AstraZeneca Resumes COVID-19 Vaccine Trial in US
AstraZeneca has resumed the U.S. trial of its experimental COVID-19 vaccine after approval by regulators, and Johnson & Johnson is preparing to resume its trial on Monday or Tuesday, the companies said on Friday.
AstraZeneca, one of the leading vaccine developers, paused its U.S. trial on Sept. 6 after a report of a serious neurological illness, believed to be transverse myelitis, in a participant in the company’s UK trial. J&J paused its large, late-stage trial last week after a study participant became ill.
Both companies have contracts to provide vaccines to the United States and other governments if they are cleared by regulators.
“As this trial resumes, I am hoping the message communicated to the public is that we are following procedures to highest ethical standard and not interfering with the FDA regulatory process,” said Matthew Hepburn, head of vaccine development for Operation Warp Speed, a public-private partnership to speed inoculation efforts.
J&J said on Friday that the safety panel, called a Data and Safety Monitoring Board, has recommended that the drugmaker resume trial recruitment after finding no evidence that the vaccine caused the volunteer to fall ill.
J&J expects to resume its trial in the United States on Monday or Tuesday and remains on track to produce data from the trial on the vaccines’ effectiveness by the end of 2020 or early 2021, J&J’s chief scientific officer Paul Stoffels said.
J&J is also in discussions with other regulators to resume a trial outside of the United States, the company said.
So far, the medical board has not identified a clear cause for the patients’ illness. J&J cannot reveal any details about the patient’s sickness because of patient privacy rules, Stoffels said.

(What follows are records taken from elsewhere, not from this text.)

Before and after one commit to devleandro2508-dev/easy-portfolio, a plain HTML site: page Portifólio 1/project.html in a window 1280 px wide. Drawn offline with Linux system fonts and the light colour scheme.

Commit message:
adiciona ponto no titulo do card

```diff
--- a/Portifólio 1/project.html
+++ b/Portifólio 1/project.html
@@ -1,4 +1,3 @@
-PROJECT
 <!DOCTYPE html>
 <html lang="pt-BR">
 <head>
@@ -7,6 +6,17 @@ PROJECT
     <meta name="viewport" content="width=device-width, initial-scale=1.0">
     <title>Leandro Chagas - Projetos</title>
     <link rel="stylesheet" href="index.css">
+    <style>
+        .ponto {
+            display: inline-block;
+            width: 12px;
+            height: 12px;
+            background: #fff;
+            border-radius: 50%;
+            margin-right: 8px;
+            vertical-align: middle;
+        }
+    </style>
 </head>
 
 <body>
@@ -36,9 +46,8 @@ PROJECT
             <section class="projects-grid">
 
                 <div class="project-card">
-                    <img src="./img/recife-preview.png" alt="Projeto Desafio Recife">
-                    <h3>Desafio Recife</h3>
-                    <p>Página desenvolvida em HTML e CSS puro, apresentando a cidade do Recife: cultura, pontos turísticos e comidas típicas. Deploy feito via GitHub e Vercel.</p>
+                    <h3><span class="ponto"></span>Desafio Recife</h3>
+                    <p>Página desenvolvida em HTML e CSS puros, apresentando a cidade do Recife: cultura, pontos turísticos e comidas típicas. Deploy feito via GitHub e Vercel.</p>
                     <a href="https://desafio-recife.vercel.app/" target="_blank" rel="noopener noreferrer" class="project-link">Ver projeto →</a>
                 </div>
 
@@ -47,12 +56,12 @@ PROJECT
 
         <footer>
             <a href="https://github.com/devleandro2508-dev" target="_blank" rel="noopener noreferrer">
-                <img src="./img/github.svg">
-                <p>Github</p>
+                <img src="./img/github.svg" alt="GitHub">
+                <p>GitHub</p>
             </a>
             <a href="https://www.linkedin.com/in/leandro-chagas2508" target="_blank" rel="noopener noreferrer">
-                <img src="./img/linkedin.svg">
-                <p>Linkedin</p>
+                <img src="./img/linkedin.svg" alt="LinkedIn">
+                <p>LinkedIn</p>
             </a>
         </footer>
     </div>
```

AstraZeneca said that it is not unusual for some trial participants to fall ill during large scale vaccine trials but that the U.S. FDA has reviewed all safety data from the trials globally and deemed it safe to continue testing the vaccine.

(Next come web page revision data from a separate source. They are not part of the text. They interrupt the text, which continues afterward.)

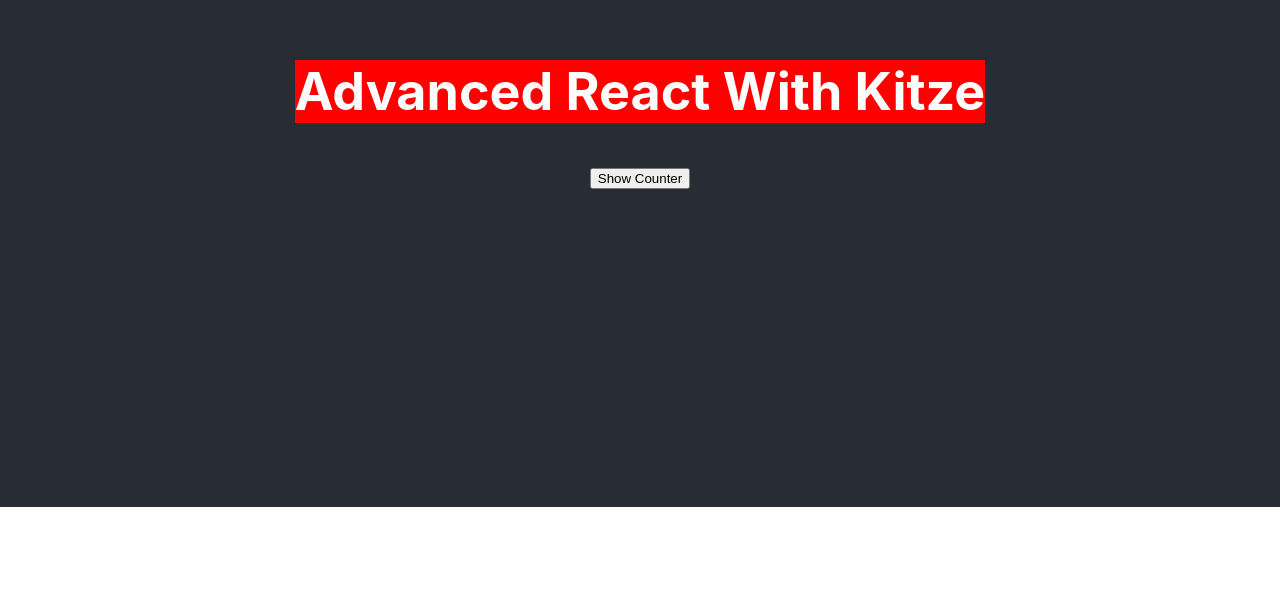
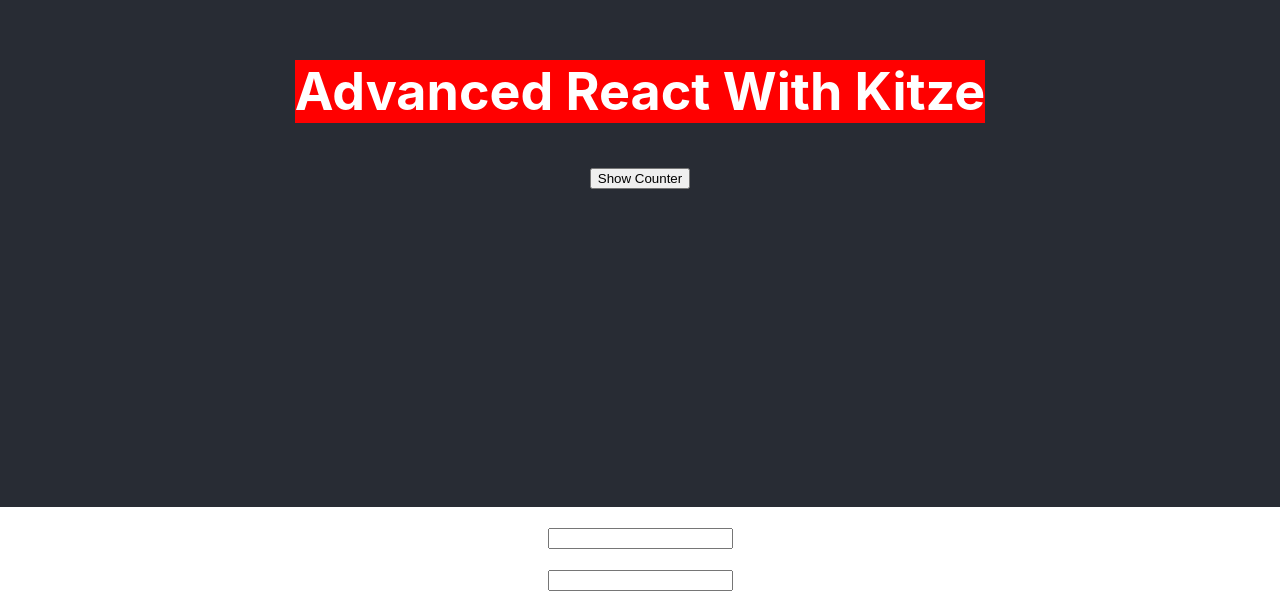
Before and after one commit to Kharouk/Advanced_React_Workshop, a React (Create React App) app: page / in a window 1280 px wide. Shown: the part 293-884 px from the top of the page. Before the commit the page ends 800 px from the top, so only its background shows below. Built offline with nearby package versions, Linux system fonts and the light colour scheme.

Commit message:
create useInput hook

```diff
--- a/package.json
+++ b/package.json
@@ -5,6 +5,7 @@
   "dependencies": {
     "react": "^16.11.0",
     "react-dom": "^16.11.0",
+    "react-router-dom": "^5.1.2",
     "react-scripts": "3.2.0"
   },
   "scripts": {
--- a/src/App.js
+++ b/src/App.js
@@ -1,12 +1,13 @@
 import React from "react";
 import Counter from "./components/Counter";
-import { useToggle } from "./hooks";
+import { useToggle, useInput } from "./hooks";
 import "./App.css";
 
 function App() {
   const counterToggle = useToggle(false);
   const { isVisible, toggleVisibility } = counterToggle;
-
+  const username = useInput("");
+  const email = useInput("");
   return (
     <div className="App">
       <header className="App-header">
@@ -18,6 +19,12 @@
           {isVisible && <Counter />}
         </div>
       </header>
+      <div>
+        <h2>{username.value}</h2>
+        <input type="text" {...username} />
+        <h2>{email.value}</h2>
+        <input type="text" {...email} />
+      </div>
     </div>
   );
 }
--- a/src/hooks.js
+++ b/src/hooks.js
@@ -6,3 +6,10 @@
 
   return { isVisible, setVisibility, toggleVisibility };
 };
+
+export const useInput = (initialValue = "") => {
+  const [value, setValue] = useState(initialValue);
+  const onChange = e => setValue(e.target.value);
+
+  return { value, onChange };
+};
```
Also changed, not shown: 1 other file (tests, documents, lock files or other folders).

AstraZeneca trials in the United Kingdom, Brazil and South Africa resumed last month even as the U.S. FDA continued its investigation into the case.
AstraZeneca’s vaccine is being developed along with researchers at Oxford University.
By Julie Steenhuysen, Carl O’Donnell and Vishwadha Chander